These are examples of smart people who have made poor judgments and have navigated Israel into increased dangers. There are deep cultural and identity issues which led to poor judgment and damaging policy decisions; those issues need to be seriously addressed as a root problem. But there is an additional problem which is much more apparent, surface level, and utterly catastrophic: one stage thinking. It is as if no one thought what happens if we take a particular action..and then what happens… and then what…and what are the final consequences. It’s careless and reckless thinking about only the present situation, and only about today’s challenges. Eat drink and be merry, for who cares what will be tomorrow – everyone will probably have forgotten who caused the problems. No thought given as to what potentially will happen tomorrow or the next day. No contemplation about how we operate when things go wrong or how a situation evolves and develops into something which is more dangerous than our current situation.
It reminds me of the comical description Aaron Miller writes in his book The Much Too Promised Land about Ehud Barak, sitting late at night in some room in the White House, disheveled, looking like a ‘mad professor’, as he describes, sitting at a table covered with maps, trying to figure out some final recipe for a peace process. This whole scene is surreal: the Prime Minister of Israel gambling with the future of the state, late at night, feeling pressured – though no one is applying pressure, too quickly make a decision or present a plan which will affect Israel for decades. But it’s also one stage thinking.
One almost wonders what our policymakers were thinking when they left Lebanon? It wasn’t obvious that Hezbollah would continue their attacks. It didn’t cross their minds that maybe Assad would be overthrown and any peace treaty signed would become worthless. After continually attacking the south for five years the writing wasn’t on the wall that the attacks would continue if Israel retreated from Gaza. The possibility of Hamas seizing power didn’t cross anybody’s mind. And when Anwar Sadat came to Israel with a swastika’s on his tie the festivities continued – his other ties were probably being ironed.
As the attacks continue from Gaza the barometer for one stage thinking will be the messages that we hear from the Israeli government. If this operation is about ‘restoring deterrence’, ‘sending them a message’, ‘hitting them hard’, than we will know that it’s about solving the problem of increased attacks over the past week.

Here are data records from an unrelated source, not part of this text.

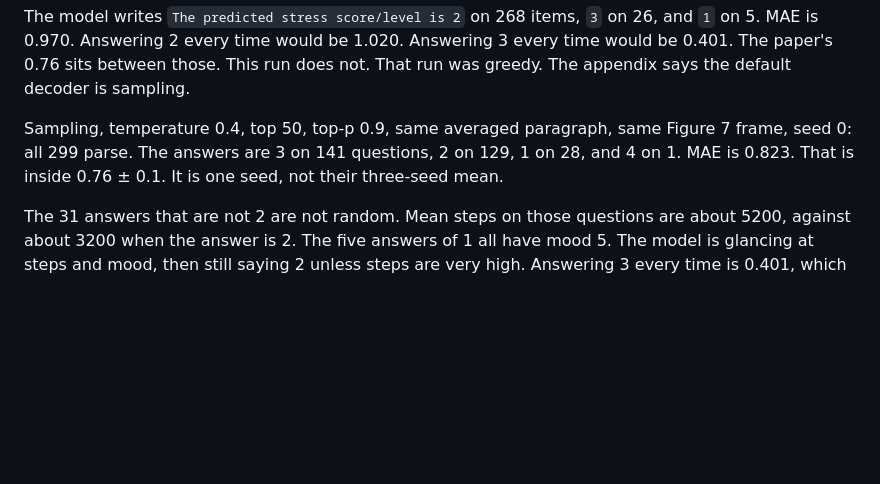
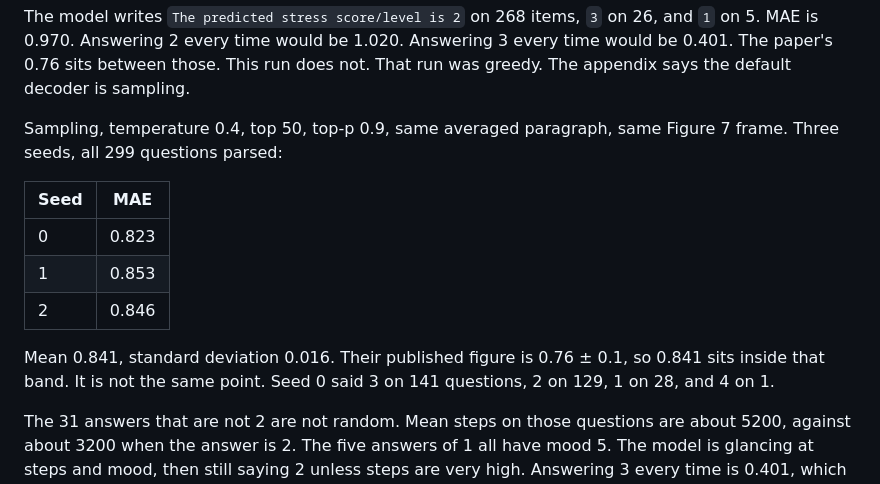
Before and after one commit to shrijacked/physio-placebo, a Markdown page: docs/healthllm-prompt-gap.md, the part around the change. Drawn GitHub-style; blank space fills up the shorter version.

Commit message:
Record the three-seed sampled run at MAE 0.841.
The mean sits inside the paper's 0.76 ± 0.1 band. The locked raw-list result stays 2.689.

Co-authored-by: Cursor <cursoragent@cursor.com>

```diff
--- a/docs/healthllm-prompt-gap.md
+++ b/docs/healthllm-prompt-gap.md
@@ -118,9 +118,17 @@ This run does not. That run was greedy. The appendix says the default
 decoder is sampling.
 
 Sampling, temperature 0.4, top 50, top-p 0.9, same averaged paragraph, same
-Figure 7 frame, seed 0: all 299 parse. The answers are 3 on 141 questions,
-2 on 129, 1 on 28, and 4 on 1. MAE is 0.823. That is inside 0.76 ± 0.1.
-It is one seed, not their three-seed mean.
+Figure 7 frame. Three seeds, all 299 questions parsed:
+
+| Seed | MAE |
+|---|---|
+| 0 | 0.823 |
+| 1 | 0.853 |
+| 2 | 0.846 |
+
+Mean 0.841, standard deviation 0.016. Their published figure is 0.76 ± 0.1,
+so 0.841 sits inside that band. It is not the same point. Seed 0 said 3 on
+141 questions, 2 on 129, 1 on 28, and 4 on 1.
 
 The 31 answers that are not 2 are not random. Mean steps on those questions
 are about 5200, against about 3200 when the answer is 2. The five answers of
```
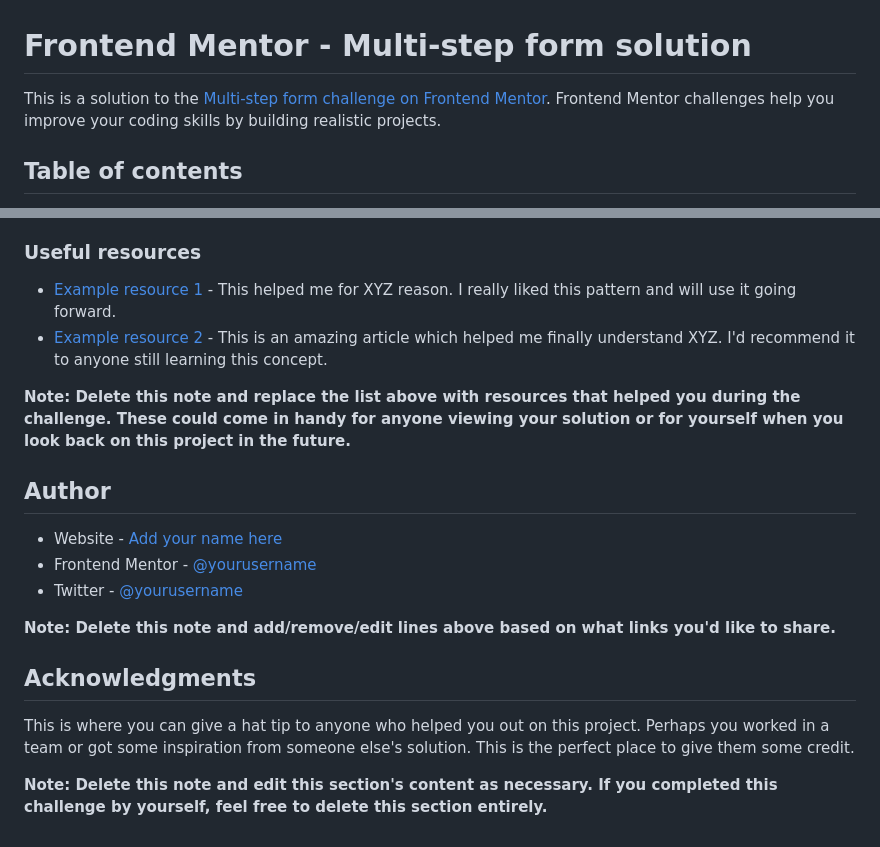
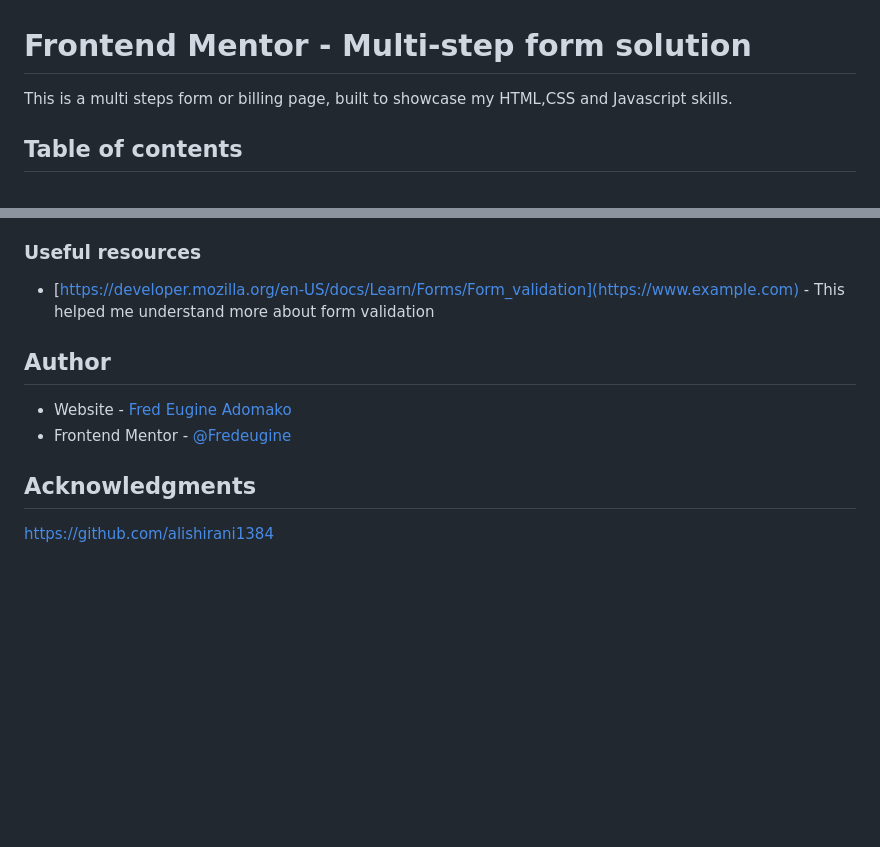
Before and after one commit to Fredeugine/multi-step-form-main, a Markdown page: README-template.md, 2 parts joined by grey strips. Drawn GitHub-style; blank space fills up the shorter version.

```diff
--- a/README-template.md
+++ b/README-template.md
@@ -1,6 +1,6 @@
 # Frontend Mentor - Multi-step form solution
 
-This is a solution to the [Multi-step form challenge on Frontend Mentor](https://www.frontendmentor.io/challenges/multistep-form-YVAnSdqQBJ). Frontend Mentor challenges help you improve your coding skills by building realistic projects.
+This is a multi steps form or billing page, built to showcase my HTML,CSS and Javascript skills.
 
 ## Table of contents
 
@@ -98,21 +99,12 @@ Use this section to outline areas that you want to continue focusing on in futur
 
 ### Useful resources
 
-- [Example resource 1](https://www.example.com) - This helped me for XYZ reason. I really liked this pattern and will use it going forward.
-- [Example resource 2](https://www.example.com) - This is an amazing article which helped me finally understand XYZ. I'd recommend it to anyone still learning this concept.
-
-**Note: Delete this note and replace the list above with resources that helped you during the challenge. These could come in handy for anyone viewing your solution or for yourself when you look back on this project in the future.**
+- [https://developer.mozilla.org/en-US/docs/Learn/Forms/Form_validation](https://www.example.com) - This helped me understand more about form validation
 
 ## Author
 
-- Website - [Add your name here](https://www.your-site.com)
-- Frontend Mentor - [@yourusername](https://www.frontendmentor.io/profile/yourusername)
-- Twitter - [@yourusername](https://www.twitter.com/yourusername)
-
-**Note: Delete this note and add/remove/edit lines above based on what links you'd like to share.**
+- Website - [Fred Eugine Adomako](https://www.your-site.com)
+- Frontend Mentor - [@Fredeugine](https://www.frontendmentor.io/profile/yourusername)
 
 ## Acknowledgments
-
-This is where you can give a hat tip to anyone who helped you out on this project. Perhaps you worked in a team or got some inspiration from someone else's solution. This is the perfect place to give them some credit.
-
-**Note: Delete this note and edit this section's content as necessary. If you completed this challenge by yourself, feel free to delete this section entirely.**
+https://github.com/alishirani1384
```
Also changed, not shown: other parts of README-template.md (+34 -33 lines), README.md (deleted, +0 -1 lines), img.png (added), img_2.png (added), 5 other files.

If the government starts conveying messages like, ‘Our goal is to destroy Hamas’s infrastructure permanently’ or ‘the mission is to create a situation on the ground where Hamas lacks the ability to continue attacking Israel in the future’ – then the Israeli population can rest assured that the leaders have moved past one stage thinking.